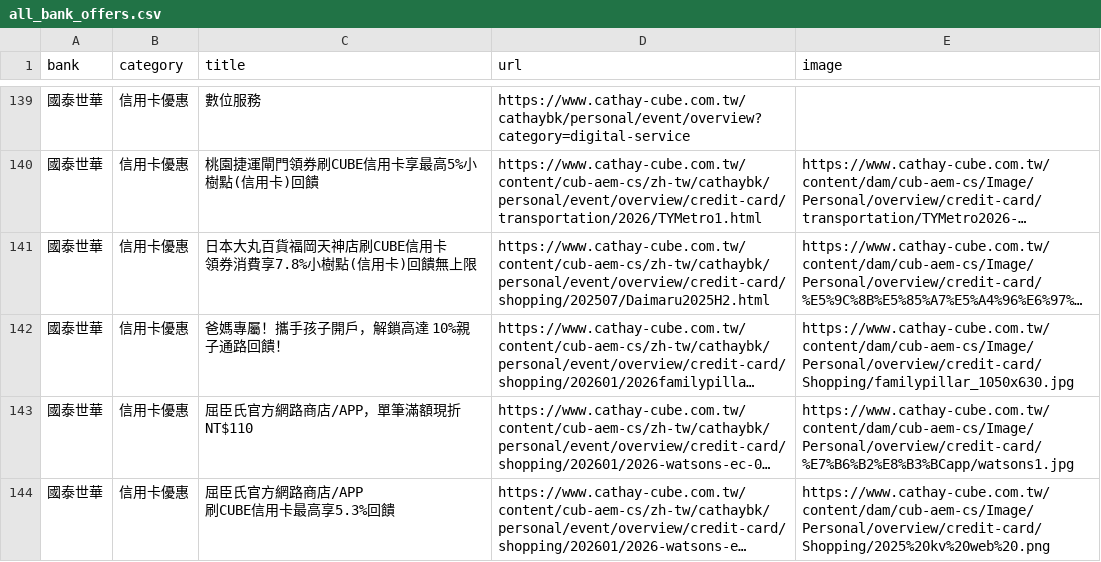
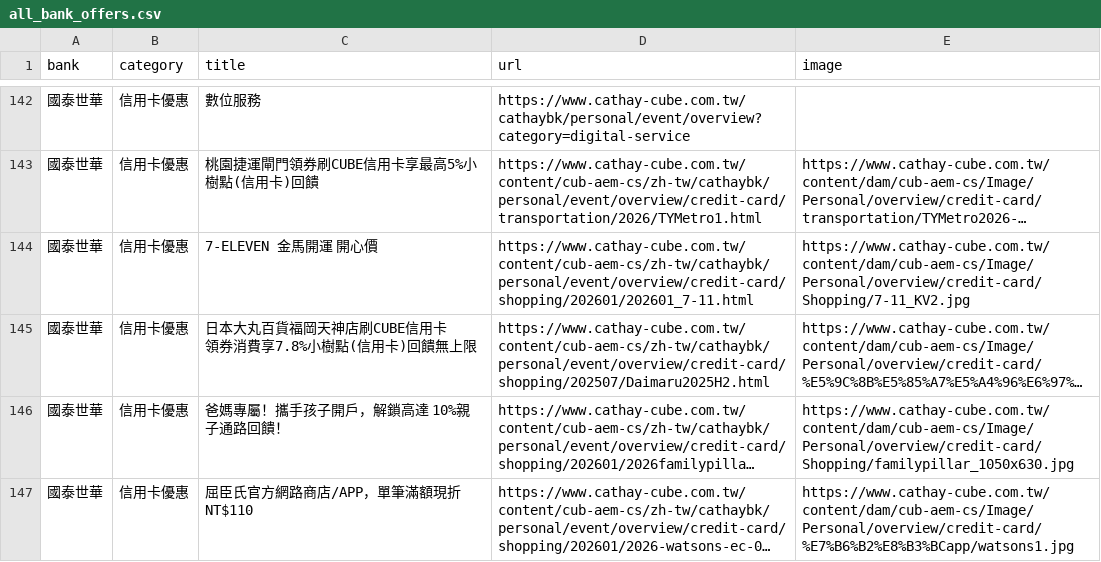
Before and after one commit to Kaiweng/Credit-Cards, a CSV file: all_bank_offers.csv, drawn as a sheet; only a part is shown, gaps mark what is left out; the shorter side is filled out with more unchanged rows; long unchanged cells end in …; the diff covers the shown part only; the diff names each change by its address in the sheet, - before the commit and + after, or states it on an @@ line.

```diff
--- a/all_bank_offers.csv
+++ b/all_bank_offers.csv
+row 144: 國泰世華 | 信用卡優惠 | 7-ELEVEN 金馬開運 開心價 | https://www.cathay-cube.com.tw/content/cub-aem-cs/zh-tw/cathaybk/personal/event/overview/credit-card/shopping/202601/202601_7-11.html | https://www.cathay-cube.com.tw/content/dam/cub-aem-cs/Image/Personal/overview/credit-card/Shopping/7-11_KV2.jpg
```
Also changed, not shown: 18 added rows, 2 removed rows, 2 moved rows and 8 edited cells elsewhere in this file, 9 other files.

○ ○ ○ ○

• Problem
Copy every line of the data that carries the word "file".

• Solution to this exercise
Before and after one commit to Kaiweng/Credit-Cards, a CSV file: all_bank_offers.csv, drawn as a sheet; only a part is shown, gaps mark what is left out; the shorter side is filled out with more unchanged rows; long unchanged cells end in …; the diff covers the shown part only; the diff names each change by its address in the sheet, - before the commit and + after, or states it on an @@ line.
Also changed, not shown: 18 added rows, 2 removed rows, 2 moved rows and 8 edited cells elsewhere in this file, 9 other files.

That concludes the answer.